- Tennessee Valley Authority is experimenting with a new method of handling coal ash, labeled "intelligent compaction," which uses a more granular analysis of the waste and surrounding geology to create impermeable, rock-hard pyramids that can be left in place.
- Critics say the areas near TVA's Kingston and Gallatin plants are prone to sinkholes, Southeast Energy News reports, and advocates have gone to court to stop the practice.
- Last year, Tennessee state agencies sued TVA for violating rules on coal ash disposal at its Gallatin coal plant, alleging coal ash was leaking into groundwater.
The disposal of coal ash continues to be an issue for utilities across the country, with advocates typically wanting waste removed from areas where it can impact water supplies and generators pressing to cap the ash ponds in place.
Between the two sides are variety of solutions, including adding liners to the collection ponds, and additional water treatment facilities. A new law in North Carolina, for instance, would allow Duke Energy to cap some ponds in place, so long as it provides clean drinking water to communities near the ash facilities.
TVA is now developing on a new method, involving compacting the ash into solid mountains that can resist rainwater runoff and allow the waste to remain in place. The federally-owned entity is looking to close all of its wet ash storage impoundments within the next four to six years.
"The new ash compaction technology will allow us to prevent safety and environmental issues," said Jason Hill, who manages the compaction program at the Kingston plant. "We wet the ash and mix it to the consistency of cookie dough. Then we lay ash down like pavement and compact it to a density of 95% or greater.”
TVA sends rolling machines over the ash to compact it, similar to how roads are paved. But the machines are equipped with a vibrating drum and sensors that allow operators in real-time to better compact the ash, monitoring in real-time how the mountain is being constructed.
Environmental advocates say the area is not right for this type of solution, according to Southeast Energy News. Both the Kingston and Gallatin plants are constructed on top of karst bedrock, which they say is unstable.

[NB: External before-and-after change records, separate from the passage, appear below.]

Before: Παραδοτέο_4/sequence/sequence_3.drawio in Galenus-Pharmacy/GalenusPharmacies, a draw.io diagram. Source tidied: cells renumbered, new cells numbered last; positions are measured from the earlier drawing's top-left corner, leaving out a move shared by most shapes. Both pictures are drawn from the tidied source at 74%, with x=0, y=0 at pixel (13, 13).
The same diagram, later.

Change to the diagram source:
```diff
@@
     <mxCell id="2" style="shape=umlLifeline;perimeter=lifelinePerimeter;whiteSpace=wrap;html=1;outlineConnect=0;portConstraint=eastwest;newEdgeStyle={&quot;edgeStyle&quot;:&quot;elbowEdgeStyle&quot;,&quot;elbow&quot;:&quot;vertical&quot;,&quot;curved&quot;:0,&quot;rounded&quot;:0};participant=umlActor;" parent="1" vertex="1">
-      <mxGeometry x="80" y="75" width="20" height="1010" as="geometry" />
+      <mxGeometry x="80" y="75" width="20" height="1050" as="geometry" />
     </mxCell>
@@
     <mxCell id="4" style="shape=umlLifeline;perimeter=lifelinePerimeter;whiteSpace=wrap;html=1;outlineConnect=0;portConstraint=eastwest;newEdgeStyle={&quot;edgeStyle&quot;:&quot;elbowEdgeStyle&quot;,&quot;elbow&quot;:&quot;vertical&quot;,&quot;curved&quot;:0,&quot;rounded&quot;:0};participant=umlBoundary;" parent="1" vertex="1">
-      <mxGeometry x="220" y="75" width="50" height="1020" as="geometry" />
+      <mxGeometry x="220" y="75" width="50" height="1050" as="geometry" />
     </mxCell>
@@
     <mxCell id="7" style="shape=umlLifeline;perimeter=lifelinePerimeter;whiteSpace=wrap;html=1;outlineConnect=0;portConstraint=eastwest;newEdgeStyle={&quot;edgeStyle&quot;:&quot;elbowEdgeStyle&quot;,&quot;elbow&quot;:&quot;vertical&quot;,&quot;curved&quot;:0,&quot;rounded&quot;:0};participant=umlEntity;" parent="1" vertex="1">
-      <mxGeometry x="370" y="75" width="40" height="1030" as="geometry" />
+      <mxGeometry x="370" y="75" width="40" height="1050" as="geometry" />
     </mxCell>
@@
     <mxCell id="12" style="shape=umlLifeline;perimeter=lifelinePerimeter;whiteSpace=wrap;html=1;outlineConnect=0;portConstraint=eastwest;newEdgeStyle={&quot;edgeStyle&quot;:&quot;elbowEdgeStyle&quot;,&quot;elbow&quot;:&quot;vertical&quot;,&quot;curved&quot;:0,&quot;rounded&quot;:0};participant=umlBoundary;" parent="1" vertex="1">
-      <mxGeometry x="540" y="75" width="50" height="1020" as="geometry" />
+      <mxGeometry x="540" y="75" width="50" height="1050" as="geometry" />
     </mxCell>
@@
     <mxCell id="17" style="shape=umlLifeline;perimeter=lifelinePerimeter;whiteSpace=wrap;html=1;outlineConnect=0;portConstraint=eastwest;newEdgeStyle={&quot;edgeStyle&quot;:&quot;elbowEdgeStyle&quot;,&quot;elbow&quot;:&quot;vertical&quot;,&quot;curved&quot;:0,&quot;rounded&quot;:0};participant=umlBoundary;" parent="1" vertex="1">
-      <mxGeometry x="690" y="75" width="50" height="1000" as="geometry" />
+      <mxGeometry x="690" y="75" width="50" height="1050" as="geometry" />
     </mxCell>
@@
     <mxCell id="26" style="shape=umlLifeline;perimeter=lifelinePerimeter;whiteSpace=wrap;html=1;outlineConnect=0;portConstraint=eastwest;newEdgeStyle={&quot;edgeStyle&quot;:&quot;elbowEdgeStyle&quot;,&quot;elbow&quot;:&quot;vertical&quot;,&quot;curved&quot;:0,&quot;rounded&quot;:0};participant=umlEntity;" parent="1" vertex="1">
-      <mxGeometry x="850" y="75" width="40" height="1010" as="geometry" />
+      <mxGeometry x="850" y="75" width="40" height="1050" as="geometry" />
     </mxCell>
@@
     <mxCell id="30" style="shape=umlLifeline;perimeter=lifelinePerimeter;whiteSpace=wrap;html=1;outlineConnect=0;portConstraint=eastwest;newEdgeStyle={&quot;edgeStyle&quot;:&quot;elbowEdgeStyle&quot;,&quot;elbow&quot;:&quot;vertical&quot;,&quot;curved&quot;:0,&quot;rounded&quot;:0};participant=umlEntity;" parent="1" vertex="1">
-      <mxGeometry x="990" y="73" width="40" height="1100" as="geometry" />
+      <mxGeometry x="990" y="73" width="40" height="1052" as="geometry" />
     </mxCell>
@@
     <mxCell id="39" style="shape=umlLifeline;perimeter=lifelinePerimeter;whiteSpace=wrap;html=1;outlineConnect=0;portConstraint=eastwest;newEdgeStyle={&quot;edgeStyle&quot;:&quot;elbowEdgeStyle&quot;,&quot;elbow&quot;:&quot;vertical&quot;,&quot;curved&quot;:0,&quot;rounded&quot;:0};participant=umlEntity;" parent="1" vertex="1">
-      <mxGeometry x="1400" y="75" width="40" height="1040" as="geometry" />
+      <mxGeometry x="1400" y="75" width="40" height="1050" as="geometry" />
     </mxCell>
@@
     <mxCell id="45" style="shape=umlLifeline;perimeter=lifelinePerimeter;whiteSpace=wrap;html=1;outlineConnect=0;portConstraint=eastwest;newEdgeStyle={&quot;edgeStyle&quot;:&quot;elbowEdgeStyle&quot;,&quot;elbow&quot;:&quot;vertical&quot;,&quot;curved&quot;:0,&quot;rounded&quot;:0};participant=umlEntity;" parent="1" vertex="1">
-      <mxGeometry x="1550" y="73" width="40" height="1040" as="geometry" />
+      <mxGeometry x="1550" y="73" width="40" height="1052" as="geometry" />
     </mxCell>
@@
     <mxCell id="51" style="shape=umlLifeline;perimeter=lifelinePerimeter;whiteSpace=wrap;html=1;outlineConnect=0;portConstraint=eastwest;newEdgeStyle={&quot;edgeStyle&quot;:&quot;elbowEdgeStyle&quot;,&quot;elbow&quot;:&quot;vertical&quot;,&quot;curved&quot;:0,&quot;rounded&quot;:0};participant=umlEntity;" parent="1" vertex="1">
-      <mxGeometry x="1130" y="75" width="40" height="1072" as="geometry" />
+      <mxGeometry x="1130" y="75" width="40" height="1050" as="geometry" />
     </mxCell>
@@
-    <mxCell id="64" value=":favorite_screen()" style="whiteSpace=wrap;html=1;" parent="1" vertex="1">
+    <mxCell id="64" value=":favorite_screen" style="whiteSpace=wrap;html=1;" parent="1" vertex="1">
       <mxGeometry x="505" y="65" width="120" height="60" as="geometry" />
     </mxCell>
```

"Kingston has a history of 28 sinkholes and dropouts,” Amanda Garcia, a staff attorney at the Southern Environmental Law Center, told the news site. “A major sinkhole in 2010 caused the liner to break and dumped a large volume of gypsum ash into the groundwater and Clinch River.”